Ideally, website addresses should be kept entirely on one line. In practice, this is not always possible. If it is necessary to break a website address, do so before a form of punctuation, such as a hyphen or period, or after a slash (/). Do not add a hyphen at the end of the line. This should help readers avoid misreading the address.
In body copy, captions, and other running text, drop the “http://” or “www.” before a website address unless the site will not load without it. Put the address in a typeface opposite that of accompanying text (for instance, italic type within roman copy) so the reader comprehends it at a glance. If the website address is in parentheses, put the parens in the same typeface as the address.
For instructions, visit the Carpet and Rug Institute’s website at carpet-rug.com.
Check out aham.org.
EBay (ebay.com) is a great source for hard-to-find items.
The Stencil Artisans League shares information about techniques at sal.org.
Illustrations lead browsers through suggestions at nkba.org/homeimp/docs/index.htm.
In display type (cover blurbs, folios, heds, etc.), opposite typeface is not necessary.
Capitalization in website addresses
Treat Meredith websites as brand names by capitalizing before an extension (such as .com or .net) as appropriate.
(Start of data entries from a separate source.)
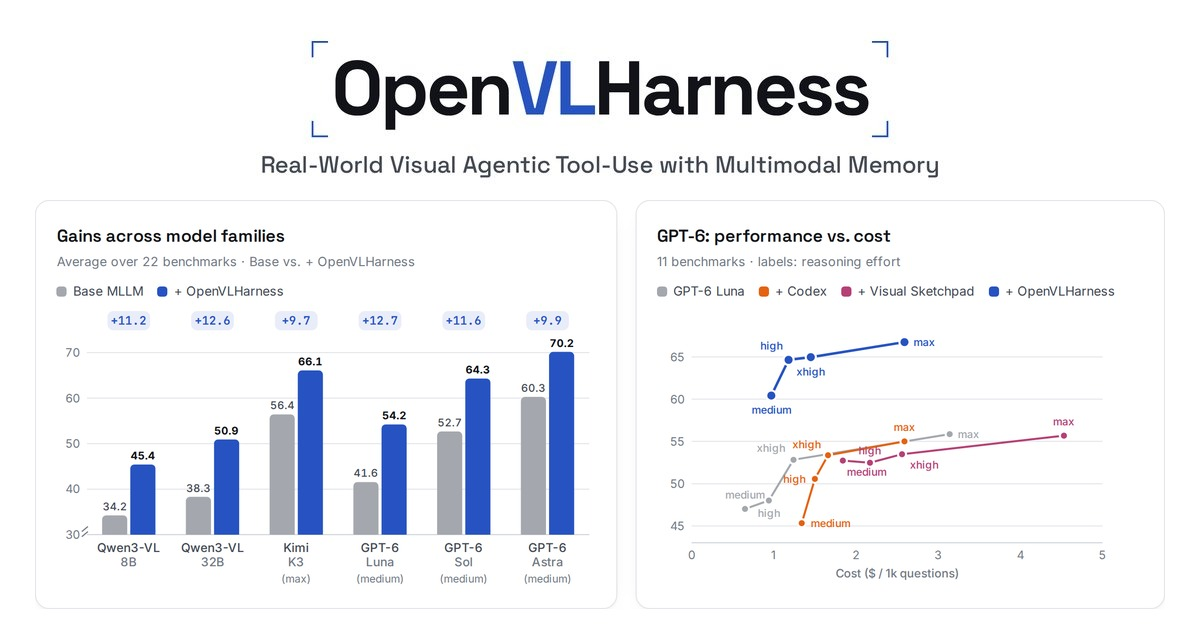
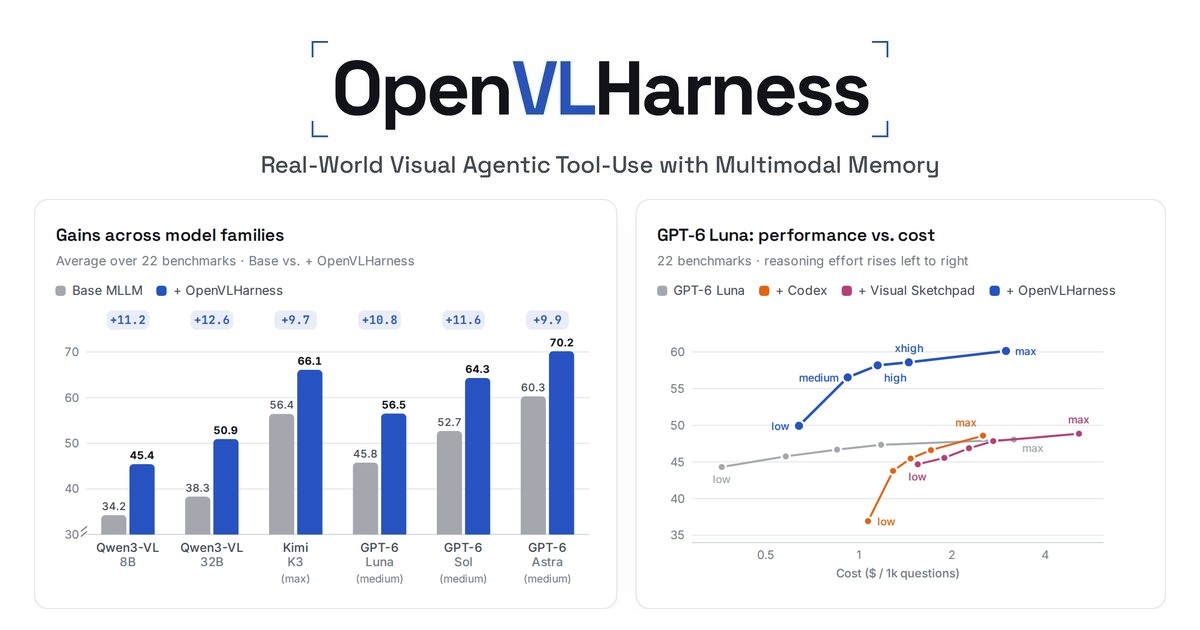
Effort chart: full splits of all 22 benchmarks at five efforts
The GPT-6 Luna performance-vs-cost card now shows the full-split sweep (low,
medium, high, xhigh, max on all 22 benchmarks) instead of the 11-benchmark,
<=500-question study. Cost uses a log axis as in the paper's Fig. 1c, and both
axis ranges follow the data. Every OpenVLHarness point is labelled; the baselines
only at their endpoints, since each curve rises monotonically in cost. Rebuilds
og.jpg from the page and adds scripts/shot_hero.py (light and dark hero
screenshots for the code repository README) and scripts/build_og.py.
Bumps main.js?v and data.js?v.

diff --git a/static/js/main.js b/static/js/main.js
@@ -224,24 +224,32 @@
   /* ================================================================ HERO: score vs. cost (paper Fig. 1c) */
   const lg = $('#paretoLegend');
   D.EFFORT.forEach(s => lg.appendChild(H('span', {}, `<i style="background:var(${s.color})"></i>${s.name}`)));
-  // effort-label placement per series and point: [dx, dy, anchor]
+  // effort-label placement per series and point: [dx, dy, anchor]; null = no label. Every OpenVLHarness point is
+  // labelled; the clustered baselines only at their endpoints (low, max), since each curve rises monotonically in cost.
   const ELAB = {
-    base: [[0, -10, 'middle'], [0, 16, 'middle'], [-8, -8, 'end'], [8, 4, 'start']],
-    codex: [[9, 4, 'start'], [-9, 4, 'end'], [-7, -7, 'end'], [0, -10, 'middle']],
-    vs: [[4, 15, 'start'], [0, -8, 'middle'], [8, 14, 'start'], [0, -10, 'middle']],
-    ours: [[0, 18, 'middle'], [-6, -10, 'end'], [0, 18, 'middle'], [9, 4, 'start']],
+    base: [[0, 16, 'middle'], null, null, null, [8, 12, 'start']],
+    codex: [[9, 4, 'start'], null, null, null, [-6, -9, 'end']],
+    vs: [[0, 16, 'middle'], null, null, null, [0, -10, 'middle']],
+    ours: [[-9, 4, 'end'], [-9, 4, 'end'], [6, 16, 'start'], [0, -10, 'middle'], [9, 4, 'start']],
   };
   chart($('#heroPareto'), (el, W) => {
     const Hh = W < 480 ? 270 : 300;
     const m = { l: 34, r: 40, t: 14, b: 40 };
     const svg = S('svg', { viewBox: `0 0 ${W} ${Hh}`, height: Hh }, el);
-    const x = lin(0, 5, m.l, W - m.r);
-    const y = lin(43, 69, Hh - m.b, m.t);
-    [43, 45, 50, 55, 60, 65].forEach(v => {
-      S('line', { x1: m.l, x2: W - m.r, y1: y(v), y2: y(v), class: v === 43 ? 'base-line' : 'grid-line' }, svg);
-      if (v !== 43) S('text', { x: m.l - 7, y: y(v) + 4, 'text-anchor': 'end', class: 'ax-label', text: v }, svg);
+    // Log-scaled cost axis (as in the paper's Fig. 1c); both ranges follow the data.
+    const costs = D.EFFORT.flatMap(s => s.cost), scores = D.EFFORT.flatMap(s => s.score);
+    const cLo = Math.min(...costs) / 1.25, cHi = Math.max(...costs) * 1.2;
+    const x = v => m.l + (Math.log(v) - Math.log(cLo)) / (Math.log(cHi) - Math.log(cLo)) * (W - m.r - m.l);
+    const yLo = Math.floor(Math.min(...scores) - 2), yHi = Math.ceil(Math.max(...scores) + 3);
+    const y = lin(yLo, yHi, Hh - m.b, m.t);
+    const yTicks = [];
+    for (let v = Math.ceil((yLo + 1) / 5) * 5; v < yHi; v += 5) yTicks.push(v);
+    [yLo, ...yTicks].forEach(v => {
+      S('line', { x1: m.l, x2: W - m.r, y1: y(v), y2: y(v), class: v === yLo ? 'base-line' : 'grid-line' }, svg);
+      if (v !== yLo) S('text', { x: m.l - 7, y: y(v) + 4, 'text-anchor': 'end', class: 'ax-label', text: v }, svg);
     });
-    [0, 1, 2, 3, 4, 5].forEach(v => S('text', { x: x(v), y: Hh - m.b + 16, 'text-anchor': 'middle', class: 'ax-label', text: v }, svg));
+    [0.25, 0.5, 1, 2, 4, 8].filter(v => v >= cLo && v <= cHi)
+      .forEach(v => S('text', { x: x(v), y: Hh - m.b + 16, 'text-anchor': 'middle', class: 'ax-label', text: v }, svg));
     S('text', { x: (m.l + W - m.r) / 2, y: Hh - 6, 'text-anchor': 'middle', class: 'ax-title', text: 'Cost ($ / 1k questions)' }, svg);
     D.EFFORT.forEach((s, si) => {
       const isOurs = s.key === 'ours';
@@ -250,8 +258,11 @@
       s.cost.forEach((c, i) => {
         const cx = x(c), cy = y(s.score[i]);
         S('circle', { cx, cy, r: isOurs ? 5 : 4, class: 'anim-pop', style: `fill:var(${s.color});stroke:var(--surface);stroke-width:2;transition-delay:${400 + si * 150 + i * 110}ms` }, svg);
-        const [dx, dy, an] = ELAB[s.key][i];
-        S('text', { x: cx + dx, y: cy + dy, 'text-anchor': an, class: 'eff-label anim-fade', style: `fill:var(${s.color});transition-delay:${900 + si * 150}ms`, text: D.EFFORTS[i] }, svg);
+        const lab = (ELAB[s.key] || [])[i];
+        if (lab) {
+          const [dx, dy, an] = lab;
+          S('text', { x: cx + dx, y: cy + dy, 'text-anchor': an, class: 'eff-label anim-fade', style: `fill:var(${s.color});transition-delay:${900 + si * 150}ms`, text: D.EFFORTS[i] }, svg);
+        }
         const hit = S('circle', { cx, cy, r: 11, fill: 'transparent' }, svg);
         hover(hit, `<b>${s.name}</b> · ${D.EFFORTS[i]} effort<br>score <b>${s.score[i].toFixed(2)}</b> · $${c.toFixed(2)} / 1k questions`);
       });

diff --git a/static/js/data.js b/static/js/data.js
@@ -1,6 +1,6 @@
 /* All numbers transcribed from the paper.
    Table 1 (Qwen3-VL, GPT-6 Luna/Astra), Table 6 (GPT-5, GPT-6 Sol, Kimi K3); 22 datasets, Table 2 (ablation),
-   Table 8 (training-based baselines), Table 12 (reasoning effort), Table 20 (remedy channels). */
+   Table 8 (training-based baselines), Tables 12-13 (reasoning effort, full splits), remedy channels. */
 window.OVH = (function () {
   const DOMAINS = [
     { name: 'Counting & Grounding', short: 'Count & Ground', rows: ['CountQA', 'FSC-147', 'OdinW-13-All', 'FSCD-147', 'FSCD-LVIS'] },
@@ -64,13 +64,13 @@ Average|34.24 31.80 30.49 45.41|38.30 36.79 35.95 50.92|45.76 45.55 43.78 56.52|
     return { id, name: g.name, base: TABLE.Average[id].Base.v, ours: TABLE.Average[id].Ours.v };
   });
 
-  // Table 12: GPT-6 Luna, 11 datasets, reasoning effort medium/high/xhigh/max
-  const EFFORTS = ['medium', 'high', 'xhigh', 'max'];
+  // Paper Table {tab:luna_effort_scaling}: GPT-6 Luna, full splits of all 22 benchmarks, reasoning effort low/medium/high/xhigh/max
+  const EFFORTS = ['low', 'medium', 'high', 'xhigh', 'max'];
   const EFFORT = [
-    { key: 'base', name: 'GPT-6 Luna', color: '--s-base', score: [47.01, 48.01, 52.83, 55.87], cost: [0.65, 0.94, 1.24, 3.14] },
-    { key: 'codex', name: '+ Codex', color: '--s-codex', score: [45.32, 50.57, 53.37, 55.01], cost: [1.34, 1.50, 1.66, 2.59] },
-    { key: 'vs', name: '+ Visual Sketchpad', color: '--s-vs', score: [52.73, 52.48, 53.49, 55.69], cost: [1.84, 2.17, 2.56, 4.53] },
-    { key: 'ours', name: '+ OpenVLHarness', color: '--s-ours', score: [60.43, 64.66, 64.98, 66.76], cost: [0.97, 1.18, 1.45, 2.59] },
+    { key: 'base', name: 'GPT-6 Luna', color: '--s-base', score: [44.31, 45.76, 46.68, 47.33, 48.04], cost: [0.36, 0.58, 0.85, 1.18, 3.17] },
+    { key: 'codex', name: '+ Codex', color: '--s-codex', score: [36.92, 43.78, 45.46, 46.61, 48.58], cost: [1.07, 1.29, 1.47, 1.71, 2.52] },
+    { key: 'vs', name: '+ Visual Sketchpad', color: '--s-vs', score: [44.67, 45.55, 46.86, 47.83, 48.84], cost: [1.55, 1.89, 2.27, 2.72, 5.15] },
+    { key: 'ours', name: '+ OpenVLHarness', color: '--s-ours', score: [49.92, 56.52, 58.16, 58.57, 60.12], cost: [0.64, 0.92, 1.15, 1.45, 2.99] },
   ];
 
   // Harness comparisons (Table 1 averages + Table 8)

diff --git a/index.html b/index.html
@@ -12,7 +12,7 @@
   <meta property="og:image" content="https://openvlharness.github.io/static/og.jpg">
   <meta property="og:image:width" content="1200">
   <meta property="og:image:height" content="630">
-  <meta property="og:image:alt" content="OpenVLHarness: average gains across six model families and GPT-6 performance vs. cost">
+  <meta property="og:image:alt" content="OpenVLHarness: average gains across six model families and GPT-6 Luna performance vs. cost">
   <meta name="twitter:card" content="summary_large_image">
   <meta name="twitter:title" content="OpenVLHarness: Real-World Visual Agentic Tool-Use with Multimodal Memory">
   <meta name="twitter:description" content="A capability layer + persistent multimodal memory lifts six MLLM backbones by 9.7–12.6 points across 22 benchmarks.">
@@ -132,9 +132,9 @@
         <div class="chart" id="heroBars" role="img" aria-label="Grouped bar chart: average score of six backbones with and without OpenVLHarness"></div>
       </div>
       <div class="card chart-card reveal">
-        <div class="chart-title">GPT-6: performance vs. cost <span class="chart-sub">11 benchmarks · labels: reasoning effort</span></div>
+        <div class="chart-title">GPT-6 Luna: performance vs. cost <span class="chart-sub">22 benchmarks · reasoning effort rises left to right</span></div>
         <div class="legend" id="paretoLegend"></div>
-        <div class="chart" id="heroPareto" role="img" aria-label="Line chart of average score versus model-token cost for four methods across four reasoning-effort settings"></div>
+        <div class="chart" id="heroPareto" role="img" aria-label="Line chart of average score versus model-token cost for four methods across five reasoning-effort settings"></div>
       </div>
     </div>
   </div>
@@ -476,9 +476,9 @@
 </footer>
 
 <div class="tip" id="tip"></div>
-<script src="static/js/data.js?v=20"></script>
+<script src="static/js/data.js?v=21"></script>
 <script src="static/js/examples.js?v=12"></script>
-<script src="static/js/main.js?v=44"></script>
+<script src="static/js/main.js?v=45"></script>
 <script src="static/js/player.js?v=20"></script>
 <script type="module" src="static/js/demo.js?v=14"></script>
 </body>

diff --git a/scripts/shot_hero.py b/scripts/shot_hero.py
@@ -1,0 +1,41 @@
+"""Screenshot the hero charts (light and dark) for the code repository's README teaser.
+
+Usage: python scripts/shot_hero.py <site_dir> <out_dir> [scale]   (needs Playwright with Chromium)
+Writes hero_light.png and hero_dark.png at `scale` device pixels per CSS pixel (README uses 4). The site picks its
+theme from localStorage['ovh-theme'], so each theme is set there before the page loads. Exits non-zero if the
+page logs a JavaScript error.
+"""
+import sys
+from pathlib import Path
+from playwright.sync_api import sync_playwright
+
+site, out_dir = Path(sys.argv[1]), Path(sys.argv[2])
+scale = int(sys.argv[3]) if len(sys.argv) > 3 else 4
+out_dir.mkdir(parents=True, exist_ok=True)
+errors = []
+with sync_playwright() as p:
+    browser = p.chromium.launch()
+    for theme in ("light", "dark"):
+        context = browser.new_context(viewport={"width": 1280, "height": 1000}, device_scale_factor=scale,
+                                      reduced_motion="reduce", color_scheme=theme)
+        context.add_init_script(f"try {{ localStorage.setItem('ovh-theme', '{theme}'); }} catch (e) {{}}")
+        page = context.new_page()
+        page.on("pageerror", lambda e: errors.append(f"{theme}: {e}"))
+        page.goto((site / "index.html").resolve().as_uri(), wait_until="networkidle")
+        page.evaluate("document.fonts.ready")
+        charts = page.locator(".hero-charts")
+        charts.scroll_into_view_if_needed()
+        page.wait_for_timeout(2500)  # charts animate in once scrolled into view
+        page.mouse.move(0, 0)
+        box = charts.bounding_box()
+        pad = 14
+        page.screenshot(path=str(out_dir / f"hero_{theme}.png"), animations="disabled", full_page=True,
+                        clip={"x": box["x"] - pad, "y": box["y"] + page.evaluate("window.scrollY") - pad,
+                              "width": box["width"] + 2 * pad, "height": box["height"] + 2 * pad})
+        context.close()
+    browser.close()
+# demo.js is an ES module that may not load from file://; it does not affect the hero charts.
+errors = [e for e in errors if "demo" not in e.lower()]
+if errors:
+    sys.exit("page errors:\n" + "\n".join(errors))
+print("wrote", out_dir / "hero_light.png", out_dir / "hero_dark.png")

diff --git a/scripts/build_og.py b/scripts/build_og.py
@@ -1,0 +1,37 @@
+"""Rebuild static/og.jpg (1200x630 link preview): the existing title band plus a fresh light-theme hero screenshot.
+
+The title band (wordmark and tagline, the top BAND pixels of the current og.jpg) does not depend on any data, so it is
+kept; the two hero chart cards below it are re-rendered from index.html so the preview matches data.js.
+Usage: python scripts/build_og.py <site_dir>   (needs Playwright with Chromium and Pillow)
+"""
+import io
+import sys
+from pathlib import Path
+from PIL import Image
+from playwright.sync_api import sync_playwright
+
+site = Path(sys.argv[1]).resolve()
+og_path = site / "static" / "og.jpg"
+BAND, W, H, MARGIN = 190, 1200, 630, 34
+og = Image.open(og_path).convert("RGB")
+canvas = Image.new("RGB", (W, H), og.getpixel((5, H - 5)))
+canvas.paste(og.crop((0, 0, W, BAND)), (0, 0))
+with sync_playwright() as p:
+    browser = p.chromium.launch()
+    context = browser.new_context(viewport={"width": 1180, "height": 1000}, device_scale_factor=2,
+                                  reduced_motion="reduce", color_scheme="light")
+    context.add_init_script("try { localStorage.setItem('ovh-theme', 'light'); } catch (e) {}")
+    page = context.new_page()
+    page.goto((site / "index.html").as_uri(), wait_until="networkidle")
+    charts = page.locator(".hero-charts")
+    charts.scroll_into_view_if_needed()
+    page.wait_for_timeout(2500)
+    page.mouse.move(0, 0)
+    shot = Image.open(io.BytesIO(charts.screenshot(animations="disabled"))).convert("RGB")
+    browser.close()
+avail_w, avail_h = W - 2 * MARGIN, H - BAND - 20
+scale = min(avail_w / shot.width, avail_h / shot.height)
+shot = shot.resize((round(shot.width * scale), round(shot.height * scale)), Image.LANCZOS)
+canvas.paste(shot, ((W - shot.width) // 2, BAND + (avail_h - shot.height) // 2 + 4))
+canvas.save(og_path, quality=90)
+print("wrote", og_path, canvas.size)

diff --git a/README.md b/README.md
@@ -17,7 +17,8 @@ Search `index.html` for `TODO(`:
 
 Examples gallery: `static/js/examples.js` + `static/examples/` are generated from the `paper_examples` bundles in mini-vlm-toolkit (branch `bryan/sandbox`). Unzip the bundles into one folder and run `python scripts/build_examples.py <folder>` to regenerate.
 
-All chart numbers live in `static/js/data.js` (transcribed from Tables 1, 2, 6, 8, 12, 20 of the paper).
+All chart numbers live in `static/js/data.js` (transcribed from the paper's tables; the effort chart is generated from the
+full-split GPT-6 Luna effort sweep by `luna_full/update_site_effort.py` in OpenVLHarness-release-check).
 After editing CSS/JS, bump the `?v=` query in `index.html` so browsers pick up the change.
 
 Live demo: `static/js/demo.js` is the client; its backend lives in [`demo_server/`](demo_server/README.md) (Gradio app on the released `openvlharness` package, GPU tool budget, launch scripts). Append `?demo_server=<url>` to the page URL to test against another backend.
In body copy, captions, and other running text, they should also be set off in an opposite typeface.
Non-Meredith websites should be all lowercase through the extension.
Web address information of Meredith websites following an extension (separated by a slash) is not case-sensitive; for readability, cap each word, including articles and prepositions, after the slash.
Web address information of non-Meredith websites following an extension (separated by a slash) may be case-sensitive and should be lowercase/capped as indicated by the owner of the site.
In display type and other graphic treatments, key letters of Meredith website names can be emphasized with a type treatment other than caps—weight, size, or color, for instance.
Sentence capitalization rules always apply: The first letter of a sentence is always capitalized, whether it’s the t in the, the m in Meredith, or the e in eBay.
Capitalize names of sections within a website.
Click on the Bath Estimator to price flooring and cabinets.
You can save your work using the Projects Folder feature.
For capitalization, punctuation, and type treatment of blog names and podcast names, see Titles of Works.
In redirects in home design, garden, and food titles, avoid punctuation at the end of a URL. (added 9.17.14)
incorrect: For all downloads, go to BHG.com/OrangeFun.
correct: Go to BHG.com/OrangeFun for all downloads.